- [Task]: Search the records below for the string "analysis", and report each line that contains it.

Top of Supplied data

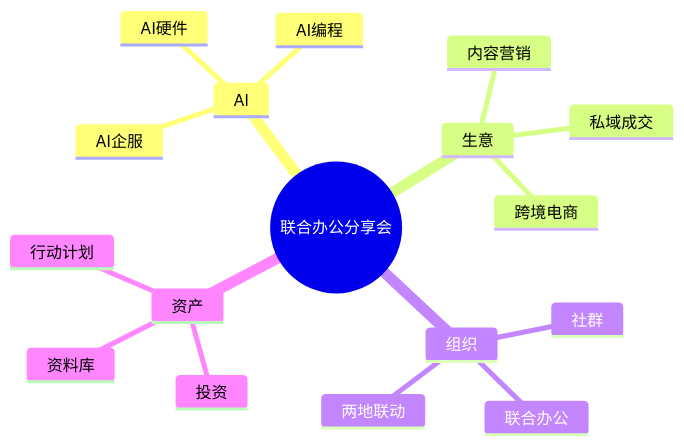
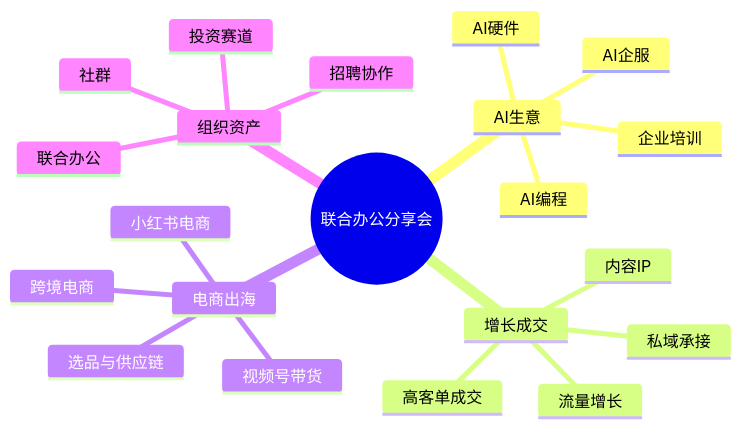
One commit to siuserxiaowei/scai-meeting-minutes-wiki-2026 changed the diagram in analysis/topic-matrix.md. Above: the diagram before and after it, drawn with Mermaid. The commit also changed other lines of this file and 49 other files, not shown here.

````diff
--- a/analysis/topic-matrix.md
+++ b/analysis/topic-matrix.md
@@ -10,20 +10,24 @@
 ```mermaid
 mindmap
   root((联合办公分享会))
-    AI
+    AI生意
       AI企服
       AI编程
       AI硬件
-    生意
-      内容营销
-      私域成交
+      企业培训
+    增长成交
+      流量增长
+      内容IP
+      私域承接
+      高客单成交
+    电商出海
       跨境电商
-    组织
+      小红书电商
+      视频号带货
+      选品与供应链
+    组织资产
       社群
       联合办公
-      两地联动
-    资产
-      投资
-      资料库
-      行动计划
+      招聘协作
+      投资赛道
 ```
````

Bottom of Supplied data

- [Answer to this problem]:
One commit to siuserxiaowei/scai-meeting-minutes-wiki-2026 changed the diagram in analysis/topic-matrix.md. Above: the diagram before and after it, drawn with Mermaid. The commit also changed other lines of this file and 49 other files, not shown here.
--- a/analysis/topic-matrix.md
+++ b/analysis/topic-matrix.md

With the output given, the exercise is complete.